This week, Bill Turnbull sat next to me to present our first breakfast television show together in six years.
A veteran television presenter, experienced foreign correspondent, writer, football commentator and even beekeeper, in recent years he has also become an inspirational figure in the way he is dealing with his incurable cancer.
It was so wonderful to see him. We have a decade of shared experience and I know how tough things have been.
So, in the opening moments of the programme, I turned to him and did something I rarely do at work — I gave him a hug.
Susanna Reid says she has a long-held reputation in the studio for being someone who doesn’t do professional PDA
It felt right, and I knew the audience would have wanted to do the same if they had been in my position.
But for me to hug someone I work with is extremely out of character — as Piers will attest.

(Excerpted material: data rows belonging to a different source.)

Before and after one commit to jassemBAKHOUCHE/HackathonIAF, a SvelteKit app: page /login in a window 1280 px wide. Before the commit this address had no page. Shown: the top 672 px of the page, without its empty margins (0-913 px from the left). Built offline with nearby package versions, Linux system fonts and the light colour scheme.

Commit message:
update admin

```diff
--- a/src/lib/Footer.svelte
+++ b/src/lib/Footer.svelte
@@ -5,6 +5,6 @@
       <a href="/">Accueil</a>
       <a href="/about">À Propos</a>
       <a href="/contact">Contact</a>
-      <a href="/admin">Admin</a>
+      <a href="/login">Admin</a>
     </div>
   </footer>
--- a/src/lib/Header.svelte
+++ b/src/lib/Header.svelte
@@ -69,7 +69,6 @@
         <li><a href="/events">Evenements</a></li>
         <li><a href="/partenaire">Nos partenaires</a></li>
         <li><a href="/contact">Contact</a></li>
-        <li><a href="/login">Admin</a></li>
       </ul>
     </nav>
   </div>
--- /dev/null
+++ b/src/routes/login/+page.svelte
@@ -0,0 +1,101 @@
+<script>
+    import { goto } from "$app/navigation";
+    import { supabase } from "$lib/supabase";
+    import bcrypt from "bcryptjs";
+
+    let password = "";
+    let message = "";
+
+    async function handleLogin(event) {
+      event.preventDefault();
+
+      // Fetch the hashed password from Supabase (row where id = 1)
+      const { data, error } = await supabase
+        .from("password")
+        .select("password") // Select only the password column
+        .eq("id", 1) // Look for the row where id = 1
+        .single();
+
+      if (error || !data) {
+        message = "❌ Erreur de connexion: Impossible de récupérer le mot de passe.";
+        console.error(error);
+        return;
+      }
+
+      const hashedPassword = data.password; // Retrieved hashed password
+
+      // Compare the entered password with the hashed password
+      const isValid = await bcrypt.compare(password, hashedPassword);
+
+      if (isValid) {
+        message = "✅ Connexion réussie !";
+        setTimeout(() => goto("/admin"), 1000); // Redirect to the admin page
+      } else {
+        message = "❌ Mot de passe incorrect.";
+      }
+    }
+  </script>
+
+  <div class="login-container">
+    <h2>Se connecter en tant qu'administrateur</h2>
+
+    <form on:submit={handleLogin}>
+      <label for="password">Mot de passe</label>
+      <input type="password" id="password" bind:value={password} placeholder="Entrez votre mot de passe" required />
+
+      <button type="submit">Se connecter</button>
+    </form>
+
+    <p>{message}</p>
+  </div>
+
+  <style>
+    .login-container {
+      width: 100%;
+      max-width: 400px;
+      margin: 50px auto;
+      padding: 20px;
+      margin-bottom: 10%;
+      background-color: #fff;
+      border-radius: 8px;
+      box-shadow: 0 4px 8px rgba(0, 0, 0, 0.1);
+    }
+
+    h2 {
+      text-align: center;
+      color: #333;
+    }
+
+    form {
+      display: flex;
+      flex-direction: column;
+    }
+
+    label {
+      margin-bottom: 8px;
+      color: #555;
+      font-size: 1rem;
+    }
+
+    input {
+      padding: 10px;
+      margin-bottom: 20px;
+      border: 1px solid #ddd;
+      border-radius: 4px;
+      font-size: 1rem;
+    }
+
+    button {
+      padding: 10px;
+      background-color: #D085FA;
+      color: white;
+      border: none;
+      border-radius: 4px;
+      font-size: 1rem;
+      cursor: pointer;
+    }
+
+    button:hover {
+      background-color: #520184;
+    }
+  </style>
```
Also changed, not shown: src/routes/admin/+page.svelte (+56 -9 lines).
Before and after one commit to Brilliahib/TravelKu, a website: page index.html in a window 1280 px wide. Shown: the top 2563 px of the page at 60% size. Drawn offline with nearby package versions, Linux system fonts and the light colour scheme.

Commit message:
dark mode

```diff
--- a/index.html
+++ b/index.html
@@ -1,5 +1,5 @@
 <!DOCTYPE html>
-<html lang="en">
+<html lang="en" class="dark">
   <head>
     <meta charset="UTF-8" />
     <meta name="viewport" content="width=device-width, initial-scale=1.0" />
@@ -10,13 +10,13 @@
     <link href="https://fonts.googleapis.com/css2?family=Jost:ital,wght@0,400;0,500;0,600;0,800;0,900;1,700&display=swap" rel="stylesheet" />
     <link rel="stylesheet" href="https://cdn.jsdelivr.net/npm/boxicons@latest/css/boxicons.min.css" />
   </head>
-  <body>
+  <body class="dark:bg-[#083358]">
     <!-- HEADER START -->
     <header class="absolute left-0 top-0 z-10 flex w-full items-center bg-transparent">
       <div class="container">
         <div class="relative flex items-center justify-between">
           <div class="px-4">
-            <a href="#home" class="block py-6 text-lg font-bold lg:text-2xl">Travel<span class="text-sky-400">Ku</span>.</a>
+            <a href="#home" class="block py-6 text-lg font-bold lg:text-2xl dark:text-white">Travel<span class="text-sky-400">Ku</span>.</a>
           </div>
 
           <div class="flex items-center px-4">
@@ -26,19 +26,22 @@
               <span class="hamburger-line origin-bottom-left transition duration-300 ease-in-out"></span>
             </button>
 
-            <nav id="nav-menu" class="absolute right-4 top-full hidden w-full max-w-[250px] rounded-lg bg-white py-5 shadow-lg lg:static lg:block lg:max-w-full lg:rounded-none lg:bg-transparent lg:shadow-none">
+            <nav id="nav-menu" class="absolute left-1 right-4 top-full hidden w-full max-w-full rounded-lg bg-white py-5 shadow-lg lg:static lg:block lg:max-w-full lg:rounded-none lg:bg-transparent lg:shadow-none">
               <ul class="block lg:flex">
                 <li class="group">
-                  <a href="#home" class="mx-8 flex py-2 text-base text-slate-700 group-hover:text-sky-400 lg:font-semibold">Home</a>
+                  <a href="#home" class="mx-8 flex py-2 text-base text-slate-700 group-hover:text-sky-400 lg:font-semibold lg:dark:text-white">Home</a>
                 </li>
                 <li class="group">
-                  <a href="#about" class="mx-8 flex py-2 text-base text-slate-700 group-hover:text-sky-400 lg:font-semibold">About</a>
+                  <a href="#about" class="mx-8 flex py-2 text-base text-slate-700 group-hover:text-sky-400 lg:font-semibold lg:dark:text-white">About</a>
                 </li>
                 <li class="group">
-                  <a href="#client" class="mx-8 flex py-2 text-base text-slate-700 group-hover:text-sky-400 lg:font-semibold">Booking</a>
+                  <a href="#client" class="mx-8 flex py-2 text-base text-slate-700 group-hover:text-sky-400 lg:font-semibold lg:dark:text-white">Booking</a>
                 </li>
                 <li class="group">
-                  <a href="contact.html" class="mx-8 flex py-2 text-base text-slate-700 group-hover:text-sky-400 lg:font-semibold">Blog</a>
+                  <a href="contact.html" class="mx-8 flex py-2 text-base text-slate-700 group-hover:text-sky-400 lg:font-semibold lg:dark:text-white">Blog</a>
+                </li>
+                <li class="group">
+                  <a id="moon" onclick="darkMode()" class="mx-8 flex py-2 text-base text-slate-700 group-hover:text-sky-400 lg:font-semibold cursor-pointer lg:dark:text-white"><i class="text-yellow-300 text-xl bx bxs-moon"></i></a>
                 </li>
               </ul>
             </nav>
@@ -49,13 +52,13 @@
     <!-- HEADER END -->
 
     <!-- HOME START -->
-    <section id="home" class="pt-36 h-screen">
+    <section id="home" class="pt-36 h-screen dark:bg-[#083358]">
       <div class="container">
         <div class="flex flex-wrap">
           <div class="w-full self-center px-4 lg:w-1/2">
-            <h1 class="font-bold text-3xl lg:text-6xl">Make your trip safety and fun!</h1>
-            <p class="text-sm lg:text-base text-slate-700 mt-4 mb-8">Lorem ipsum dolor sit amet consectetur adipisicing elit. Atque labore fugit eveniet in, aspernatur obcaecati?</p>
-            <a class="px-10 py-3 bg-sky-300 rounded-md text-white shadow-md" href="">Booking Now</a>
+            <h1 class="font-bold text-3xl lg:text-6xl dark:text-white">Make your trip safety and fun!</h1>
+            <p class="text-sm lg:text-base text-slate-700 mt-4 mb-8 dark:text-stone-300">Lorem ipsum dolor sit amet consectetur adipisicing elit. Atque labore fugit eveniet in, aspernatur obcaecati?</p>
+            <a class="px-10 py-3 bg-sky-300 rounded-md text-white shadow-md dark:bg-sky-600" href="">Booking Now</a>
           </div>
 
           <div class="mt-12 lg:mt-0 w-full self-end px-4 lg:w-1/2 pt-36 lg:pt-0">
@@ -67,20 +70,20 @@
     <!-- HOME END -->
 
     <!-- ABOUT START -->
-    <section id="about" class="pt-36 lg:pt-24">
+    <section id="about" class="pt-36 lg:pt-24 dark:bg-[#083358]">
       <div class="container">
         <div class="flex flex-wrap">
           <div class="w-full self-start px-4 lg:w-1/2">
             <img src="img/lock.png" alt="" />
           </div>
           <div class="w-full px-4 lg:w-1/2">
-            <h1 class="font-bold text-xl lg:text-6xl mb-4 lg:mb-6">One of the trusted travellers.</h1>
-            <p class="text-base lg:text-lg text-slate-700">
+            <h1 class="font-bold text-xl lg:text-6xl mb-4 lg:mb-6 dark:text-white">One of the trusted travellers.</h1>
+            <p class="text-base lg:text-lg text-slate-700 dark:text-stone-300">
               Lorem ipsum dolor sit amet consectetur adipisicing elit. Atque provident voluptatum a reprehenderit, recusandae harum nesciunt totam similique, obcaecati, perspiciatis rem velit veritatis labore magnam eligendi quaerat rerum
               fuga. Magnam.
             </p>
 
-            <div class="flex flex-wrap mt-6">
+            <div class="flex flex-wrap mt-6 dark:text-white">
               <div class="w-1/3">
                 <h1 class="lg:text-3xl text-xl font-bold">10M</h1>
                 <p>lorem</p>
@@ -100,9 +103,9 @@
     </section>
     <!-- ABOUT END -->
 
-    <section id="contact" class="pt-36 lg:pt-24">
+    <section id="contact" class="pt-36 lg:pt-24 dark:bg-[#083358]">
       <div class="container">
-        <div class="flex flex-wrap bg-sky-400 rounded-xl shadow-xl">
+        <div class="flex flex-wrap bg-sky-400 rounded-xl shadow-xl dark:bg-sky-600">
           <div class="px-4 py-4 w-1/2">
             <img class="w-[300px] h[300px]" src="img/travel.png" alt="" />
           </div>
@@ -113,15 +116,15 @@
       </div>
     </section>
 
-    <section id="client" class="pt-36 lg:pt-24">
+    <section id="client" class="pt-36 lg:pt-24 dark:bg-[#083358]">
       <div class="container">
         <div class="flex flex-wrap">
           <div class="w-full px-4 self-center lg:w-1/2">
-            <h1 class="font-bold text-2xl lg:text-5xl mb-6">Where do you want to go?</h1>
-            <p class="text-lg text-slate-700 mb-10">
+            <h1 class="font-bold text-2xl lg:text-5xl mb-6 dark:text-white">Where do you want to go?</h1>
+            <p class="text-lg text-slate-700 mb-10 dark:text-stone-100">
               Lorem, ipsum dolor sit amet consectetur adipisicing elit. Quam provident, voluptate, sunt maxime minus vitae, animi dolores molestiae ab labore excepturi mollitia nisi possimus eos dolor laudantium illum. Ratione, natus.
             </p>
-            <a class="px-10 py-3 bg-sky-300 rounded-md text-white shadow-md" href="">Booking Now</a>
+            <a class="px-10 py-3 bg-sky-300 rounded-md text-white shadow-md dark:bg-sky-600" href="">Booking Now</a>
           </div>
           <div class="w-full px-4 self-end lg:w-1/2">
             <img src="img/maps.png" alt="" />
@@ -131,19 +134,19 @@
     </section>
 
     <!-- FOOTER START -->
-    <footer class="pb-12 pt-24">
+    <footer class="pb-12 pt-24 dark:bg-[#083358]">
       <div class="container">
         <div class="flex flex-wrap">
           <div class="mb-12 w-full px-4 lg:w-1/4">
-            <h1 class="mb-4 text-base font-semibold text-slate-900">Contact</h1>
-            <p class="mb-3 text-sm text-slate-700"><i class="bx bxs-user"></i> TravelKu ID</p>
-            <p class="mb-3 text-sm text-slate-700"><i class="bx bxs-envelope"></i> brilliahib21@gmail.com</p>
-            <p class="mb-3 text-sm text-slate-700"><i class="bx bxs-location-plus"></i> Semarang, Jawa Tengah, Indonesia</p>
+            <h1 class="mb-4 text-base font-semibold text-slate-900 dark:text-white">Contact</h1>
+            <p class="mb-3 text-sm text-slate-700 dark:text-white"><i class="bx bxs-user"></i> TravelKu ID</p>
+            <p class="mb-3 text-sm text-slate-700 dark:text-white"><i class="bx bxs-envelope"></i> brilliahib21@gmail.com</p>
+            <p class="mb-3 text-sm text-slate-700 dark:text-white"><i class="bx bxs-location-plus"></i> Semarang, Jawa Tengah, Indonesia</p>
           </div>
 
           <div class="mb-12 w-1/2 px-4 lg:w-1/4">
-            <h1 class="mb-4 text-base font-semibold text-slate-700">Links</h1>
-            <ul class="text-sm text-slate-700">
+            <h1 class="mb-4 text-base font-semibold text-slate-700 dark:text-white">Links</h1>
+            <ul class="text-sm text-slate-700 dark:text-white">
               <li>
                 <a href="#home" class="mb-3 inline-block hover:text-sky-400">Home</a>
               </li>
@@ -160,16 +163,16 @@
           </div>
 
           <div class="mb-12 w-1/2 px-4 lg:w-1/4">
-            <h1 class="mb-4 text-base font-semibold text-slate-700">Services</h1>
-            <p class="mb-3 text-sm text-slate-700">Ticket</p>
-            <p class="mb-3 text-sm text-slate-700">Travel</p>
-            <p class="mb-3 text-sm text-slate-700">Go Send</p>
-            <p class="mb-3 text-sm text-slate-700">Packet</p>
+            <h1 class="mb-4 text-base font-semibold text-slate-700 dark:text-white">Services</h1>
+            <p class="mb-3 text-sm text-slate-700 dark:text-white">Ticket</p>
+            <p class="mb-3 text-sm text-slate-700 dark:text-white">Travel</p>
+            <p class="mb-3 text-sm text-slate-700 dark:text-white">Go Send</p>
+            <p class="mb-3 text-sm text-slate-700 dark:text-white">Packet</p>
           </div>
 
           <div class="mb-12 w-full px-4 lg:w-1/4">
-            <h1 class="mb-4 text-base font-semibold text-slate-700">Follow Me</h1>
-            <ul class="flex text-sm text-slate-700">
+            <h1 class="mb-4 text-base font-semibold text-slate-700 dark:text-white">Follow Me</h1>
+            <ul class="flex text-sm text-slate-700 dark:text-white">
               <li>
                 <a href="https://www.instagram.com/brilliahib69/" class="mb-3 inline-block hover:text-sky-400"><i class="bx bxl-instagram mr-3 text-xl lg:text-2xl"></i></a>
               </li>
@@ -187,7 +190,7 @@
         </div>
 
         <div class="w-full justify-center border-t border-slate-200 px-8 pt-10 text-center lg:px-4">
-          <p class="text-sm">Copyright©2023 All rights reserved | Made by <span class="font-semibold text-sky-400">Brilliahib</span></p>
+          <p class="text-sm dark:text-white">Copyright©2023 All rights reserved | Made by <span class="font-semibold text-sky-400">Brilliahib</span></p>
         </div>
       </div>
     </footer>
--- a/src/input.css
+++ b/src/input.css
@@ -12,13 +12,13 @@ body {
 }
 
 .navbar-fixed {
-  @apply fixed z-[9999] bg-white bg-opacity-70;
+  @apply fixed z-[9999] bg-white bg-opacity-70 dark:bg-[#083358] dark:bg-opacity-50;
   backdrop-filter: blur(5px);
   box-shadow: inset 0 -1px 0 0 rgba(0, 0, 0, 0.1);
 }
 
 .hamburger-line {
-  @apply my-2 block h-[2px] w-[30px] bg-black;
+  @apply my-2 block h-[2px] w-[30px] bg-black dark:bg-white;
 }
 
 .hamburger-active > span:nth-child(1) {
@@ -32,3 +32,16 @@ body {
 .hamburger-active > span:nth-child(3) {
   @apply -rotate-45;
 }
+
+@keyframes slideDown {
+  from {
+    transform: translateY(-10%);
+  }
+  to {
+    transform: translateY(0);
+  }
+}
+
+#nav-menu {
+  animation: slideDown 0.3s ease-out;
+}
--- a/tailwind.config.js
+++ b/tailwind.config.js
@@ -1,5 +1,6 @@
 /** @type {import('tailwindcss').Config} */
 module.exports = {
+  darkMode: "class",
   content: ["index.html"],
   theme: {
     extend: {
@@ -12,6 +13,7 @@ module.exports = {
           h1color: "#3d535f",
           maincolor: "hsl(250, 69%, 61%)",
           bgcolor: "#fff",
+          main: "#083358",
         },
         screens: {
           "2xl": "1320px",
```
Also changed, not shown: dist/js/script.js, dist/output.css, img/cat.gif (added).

I have a long-held reputation in the studio for being someone who definitely doesn’t do professional PDAs.
There’s an invisible force field around me that keeps the touchy-feelies at arm’s length.
I have never subscribed to the idea that it’s necessary to greet someone in the office by wrapping arms and touching backs.
This week, Bill Turnbull sat next to her to present their first breakfast television show together in six years
If someone approaches, lips pursed for a cheek kiss, I smoothly lean away. Is it just me?
In my job, I meet a lot of people, and some guests are more open than others. My force field is so strong it applies to celebrities, too, and few try to embrace me.
But there are exceptions. It was hard to resist Chelsea Pensioner Colin Thackery — who won Britain’s Got Talent — kissing my hand before our emotional interview about VE Day this week.
And Tom Cruise welcomed me with open arms on the red carpet a few years ago.
Meryl Streep is warm, but a look-but-don’t-touch celebrity, whereas others, such as Will Smith, find alternative ways to break the ice — he sang ‘Oh! Susanna’ when I met him.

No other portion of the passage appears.